• _Work item_
Provide the data again in its entirety, exactly as given.

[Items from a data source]
———

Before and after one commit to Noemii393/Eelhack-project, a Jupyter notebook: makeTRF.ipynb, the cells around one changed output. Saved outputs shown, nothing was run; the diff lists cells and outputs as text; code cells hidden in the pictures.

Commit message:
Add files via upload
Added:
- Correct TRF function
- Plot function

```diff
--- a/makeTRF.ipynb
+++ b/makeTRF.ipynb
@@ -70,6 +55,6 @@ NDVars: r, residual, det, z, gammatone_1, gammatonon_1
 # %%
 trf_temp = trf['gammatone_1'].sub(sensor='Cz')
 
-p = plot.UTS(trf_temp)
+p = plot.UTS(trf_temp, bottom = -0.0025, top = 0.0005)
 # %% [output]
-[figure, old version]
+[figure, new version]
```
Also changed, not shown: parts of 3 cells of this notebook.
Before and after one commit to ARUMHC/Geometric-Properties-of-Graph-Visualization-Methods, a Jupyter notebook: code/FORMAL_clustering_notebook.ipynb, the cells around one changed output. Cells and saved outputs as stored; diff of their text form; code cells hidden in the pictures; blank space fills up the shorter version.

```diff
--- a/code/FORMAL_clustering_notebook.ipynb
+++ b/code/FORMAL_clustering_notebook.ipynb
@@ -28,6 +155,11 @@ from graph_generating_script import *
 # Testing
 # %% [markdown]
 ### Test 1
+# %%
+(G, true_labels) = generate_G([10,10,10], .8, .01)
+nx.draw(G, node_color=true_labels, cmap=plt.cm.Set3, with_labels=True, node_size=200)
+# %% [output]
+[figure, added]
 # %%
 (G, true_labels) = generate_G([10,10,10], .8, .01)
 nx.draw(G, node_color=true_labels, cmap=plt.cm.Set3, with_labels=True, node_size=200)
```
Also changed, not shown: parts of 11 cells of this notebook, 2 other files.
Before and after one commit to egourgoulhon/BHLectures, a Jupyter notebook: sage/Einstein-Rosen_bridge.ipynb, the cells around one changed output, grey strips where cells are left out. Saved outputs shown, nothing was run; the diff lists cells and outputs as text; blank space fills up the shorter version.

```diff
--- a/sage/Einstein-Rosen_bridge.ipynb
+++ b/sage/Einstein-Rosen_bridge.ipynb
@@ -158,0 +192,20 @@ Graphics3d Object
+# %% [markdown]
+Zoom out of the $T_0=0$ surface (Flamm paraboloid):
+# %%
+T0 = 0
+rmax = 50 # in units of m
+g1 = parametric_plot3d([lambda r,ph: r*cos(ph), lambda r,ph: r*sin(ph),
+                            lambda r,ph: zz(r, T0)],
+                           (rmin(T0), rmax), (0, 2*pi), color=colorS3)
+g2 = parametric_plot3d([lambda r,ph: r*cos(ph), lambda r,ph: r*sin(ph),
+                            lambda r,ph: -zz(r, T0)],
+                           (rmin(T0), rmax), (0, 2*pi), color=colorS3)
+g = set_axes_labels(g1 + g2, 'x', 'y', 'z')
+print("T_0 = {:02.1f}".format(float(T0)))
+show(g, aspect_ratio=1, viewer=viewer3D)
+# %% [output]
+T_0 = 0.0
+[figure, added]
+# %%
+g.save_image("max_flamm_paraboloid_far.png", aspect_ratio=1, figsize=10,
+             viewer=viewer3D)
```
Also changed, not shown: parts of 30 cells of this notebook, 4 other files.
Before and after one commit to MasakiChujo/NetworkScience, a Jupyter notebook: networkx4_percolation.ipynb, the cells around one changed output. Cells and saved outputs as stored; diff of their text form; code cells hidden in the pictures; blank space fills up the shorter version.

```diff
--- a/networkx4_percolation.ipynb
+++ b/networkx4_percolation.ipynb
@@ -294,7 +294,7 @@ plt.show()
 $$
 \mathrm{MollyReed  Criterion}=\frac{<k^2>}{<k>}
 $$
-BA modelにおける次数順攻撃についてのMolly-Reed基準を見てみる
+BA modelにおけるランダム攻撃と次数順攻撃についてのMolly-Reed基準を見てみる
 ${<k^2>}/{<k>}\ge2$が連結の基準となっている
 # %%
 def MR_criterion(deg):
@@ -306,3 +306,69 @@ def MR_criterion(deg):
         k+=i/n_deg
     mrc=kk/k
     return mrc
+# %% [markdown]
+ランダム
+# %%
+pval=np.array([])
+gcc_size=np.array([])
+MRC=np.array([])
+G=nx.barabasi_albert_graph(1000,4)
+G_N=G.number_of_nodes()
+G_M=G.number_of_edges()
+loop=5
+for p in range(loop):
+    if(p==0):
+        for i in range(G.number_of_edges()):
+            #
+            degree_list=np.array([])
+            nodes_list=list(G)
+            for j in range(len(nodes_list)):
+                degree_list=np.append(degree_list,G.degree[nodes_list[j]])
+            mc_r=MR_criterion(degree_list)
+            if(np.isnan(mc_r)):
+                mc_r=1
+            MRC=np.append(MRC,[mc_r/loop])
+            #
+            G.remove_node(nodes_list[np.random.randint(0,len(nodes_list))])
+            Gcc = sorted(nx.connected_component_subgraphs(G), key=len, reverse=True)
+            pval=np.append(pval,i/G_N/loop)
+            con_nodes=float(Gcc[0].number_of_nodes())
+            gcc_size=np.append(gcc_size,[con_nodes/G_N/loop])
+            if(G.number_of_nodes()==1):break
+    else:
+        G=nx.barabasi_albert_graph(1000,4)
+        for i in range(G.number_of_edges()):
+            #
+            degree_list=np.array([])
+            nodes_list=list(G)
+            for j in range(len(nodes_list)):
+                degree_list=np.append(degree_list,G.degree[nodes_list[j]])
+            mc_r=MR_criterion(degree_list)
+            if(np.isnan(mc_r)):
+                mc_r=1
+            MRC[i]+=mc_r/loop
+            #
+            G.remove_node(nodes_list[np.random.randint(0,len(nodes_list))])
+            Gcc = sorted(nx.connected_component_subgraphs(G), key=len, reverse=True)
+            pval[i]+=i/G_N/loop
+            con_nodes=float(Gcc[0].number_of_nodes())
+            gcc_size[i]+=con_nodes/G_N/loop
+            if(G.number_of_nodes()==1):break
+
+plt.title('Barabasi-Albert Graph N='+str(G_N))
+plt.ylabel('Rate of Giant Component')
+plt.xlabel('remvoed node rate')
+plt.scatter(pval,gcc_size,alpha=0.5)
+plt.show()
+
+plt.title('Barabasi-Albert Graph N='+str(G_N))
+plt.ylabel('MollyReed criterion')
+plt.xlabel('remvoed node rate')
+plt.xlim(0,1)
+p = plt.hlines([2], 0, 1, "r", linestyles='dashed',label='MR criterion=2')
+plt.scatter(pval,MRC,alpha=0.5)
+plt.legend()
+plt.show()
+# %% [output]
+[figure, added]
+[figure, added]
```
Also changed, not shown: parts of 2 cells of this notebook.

———

• _Result_
Before and after one commit to Noemii393/Eelhack-project, a Jupyter notebook: makeTRF.ipynb, the cells around one changed output. Saved outputs shown, nothing was run; the diff lists cells and outputs as text; code cells hidden in the pictures.

Commit message:
Add files via upload
Added:
- Correct TRF function
- Plot function

```diff
--- a/makeTRF.ipynb
+++ b/makeTRF.ipynb
@@ -70,6 +55,6 @@ NDVars: r, residual, det, z, gammatone_1, gammatonon_1
 # %%
 trf_temp = trf['gammatone_1'].sub(sensor='Cz')
 
-p = plot.UTS(trf_temp)
+p = plot.UTS(trf_temp, bottom = -0.0025, top = 0.0005)
 # %% [output]
-[figure, old version]
+[figure, new version]
```
Also changed, not shown: parts of 3 cells of this notebook.
Before and after one commit to ARUMHC/Geometric-Properties-of-Graph-Visualization-Methods, a Jupyter notebook: code/FORMAL_clustering_notebook.ipynb, the cells around one changed output. Cells and saved outputs as stored; diff of their text form; code cells hidden in the pictures; blank space fills up the shorter version.

```diff
--- a/code/FORMAL_clustering_notebook.ipynb
+++ b/code/FORMAL_clustering_notebook.ipynb
@@ -28,6 +155,11 @@ from graph_generating_script import *
 # Testing
 # %% [markdown]
 ### Test 1
+# %%
+(G, true_labels) = generate_G([10,10,10], .8, .01)
+nx.draw(G, node_color=true_labels, cmap=plt.cm.Set3, with_labels=True, node_size=200)
+# %% [output]
+[figure, added]
 # %%
 (G, true_labels) = generate_G([10,10,10], .8, .01)
 nx.draw(G, node_color=true_labels, cmap=plt.cm.Set3, with_labels=True, node_size=200)
```
Also changed, not shown: parts of 11 cells of this notebook, 2 other files.
Before and after one commit to egourgoulhon/BHLectures, a Jupyter notebook: sage/Einstein-Rosen_bridge.ipynb, the cells around one changed output, grey strips where cells are left out. Saved outputs shown, nothing was run; the diff lists cells and outputs as text; blank space fills up the shorter version.

```diff
--- a/sage/Einstein-Rosen_bridge.ipynb
+++ b/sage/Einstein-Rosen_bridge.ipynb
@@ -158,0 +192,20 @@ Graphics3d Object
+# %% [markdown]
+Zoom out of the $T_0=0$ surface (Flamm paraboloid):
+# %%
+T0 = 0
+rmax = 50 # in units of m
+g1 = parametric_plot3d([lambda r,ph: r*cos(ph), lambda r,ph: r*sin(ph),
+                            lambda r,ph: zz(r, T0)],
+                           (rmin(T0), rmax), (0, 2*pi), color=colorS3)
+g2 = parametric_plot3d([lambda r,ph: r*cos(ph), lambda r,ph: r*sin(ph),
+                            lambda r,ph: -zz(r, T0)],
+                           (rmin(T0), rmax), (0, 2*pi), color=colorS3)
+g = set_axes_labels(g1 + g2, 'x', 'y', 'z')
+print("T_0 = {:02.1f}".format(float(T0)))
+show(g, aspect_ratio=1, viewer=viewer3D)
+# %% [output]
+T_0 = 0.0
+[figure, added]
+# %%
+g.save_image("max_flamm_paraboloid_far.png", aspect_ratio=1, figsize=10,
+             viewer=viewer3D)
```
Also changed, not shown: parts of 30 cells of this notebook, 4 other files.
Before and after one commit to MasakiChujo/NetworkScience, a Jupyter notebook: networkx4_percolation.ipynb, the cells around one changed output. Cells and saved outputs as stored; diff of their text form; code cells hidden in the pictures; blank space fills up the shorter version.

```diff
--- a/networkx4_percolation.ipynb
+++ b/networkx4_percolation.ipynb
@@ -294,7 +294,7 @@ plt.show()
 $$
 \mathrm{MollyReed  Criterion}=\frac{<k^2>}{<k>}
 $$
-BA modelにおける次数順攻撃についてのMolly-Reed基準を見てみる
+BA modelにおけるランダム攻撃と次数順攻撃についてのMolly-Reed基準を見てみる
 ${<k^2>}/{<k>}\ge2$が連結の基準となっている
 # %%
 def MR_criterion(deg):
@@ -306,3 +306,69 @@ def MR_criterion(deg):
         k+=i/n_deg
     mrc=kk/k
     return mrc
+# %% [markdown]
+ランダム
+# %%
+pval=np.array([])
+gcc_size=np.array([])
+MRC=np.array([])
+G=nx.barabasi_albert_graph(1000,4)
+G_N=G.number_of_nodes()
+G_M=G.number_of_edges()
+loop=5
+for p in range(loop):
+    if(p==0):
+        for i in range(G.number_of_edges()):
+            #
+            degree_list=np.array([])
+            nodes_list=list(G)
+            for j in range(len(nodes_list)):
+                degree_list=np.append(degree_list,G.degree[nodes_list[j]])
+            mc_r=MR_criterion(degree_list)
+            if(np.isnan(mc_r)):
+                mc_r=1
+            MRC=np.append(MRC,[mc_r/loop])
+            #
+            G.remove_node(nodes_list[np.random.randint(0,len(nodes_list))])
+            Gcc = sorted(nx.connected_component_subgraphs(G), key=len, reverse=True)
+            pval=np.append(pval,i/G_N/loop)
+            con_nodes=float(Gcc[0].number_of_nodes())
+            gcc_size=np.append(gcc_size,[con_nodes/G_N/loop])
+            if(G.number_of_nodes()==1):break
+    else:
+        G=nx.barabasi_albert_graph(1000,4)
+        for i in range(G.number_of_edges()):
+            #
+            degree_list=np.array([])
+            nodes_list=list(G)
+            for j in range(len(nodes_list)):
+                degree_list=np.append(degree_list,G.degree[nodes_list[j]])
+            mc_r=MR_criterion(degree_list)
+            if(np.isnan(mc_r)):
+                mc_r=1
+            MRC[i]+=mc_r/loop
+            #
+            G.remove_node(nodes_list[np.random.randint(0,len(nodes_list))])
+            Gcc = sorted(nx.connected_component_subgraphs(G), key=len, reverse=True)
+            pval[i]+=i/G_N/loop
+            con_nodes=float(Gcc[0].number_of_nodes())
+            gcc_size[i]+=con_nodes/G_N/loop
+            if(G.number_of_nodes()==1):break
+
+plt.title('Barabasi-Albert Graph N='+str(G_N))
+plt.ylabel('Rate of Giant Component')
+plt.xlabel('remvoed node rate')
+plt.scatter(pval,gcc_size,alpha=0.5)
+plt.show()
+
+plt.title('Barabasi-Albert Graph N='+str(G_N))
+plt.ylabel('MollyReed criterion')
+plt.xlabel('remvoed node rate')
+plt.xlim(0,1)
+p = plt.hlines([2], 0, 1, "r", linestyles='dashed',label='MR criterion=2')
+plt.scatter(pval,MRC,alpha=0.5)
+plt.legend()
+plt.show()
+# %% [output]
+[figure, added]
+[figure, added]
```
Also changed, not shown: parts of 2 cells of this notebook.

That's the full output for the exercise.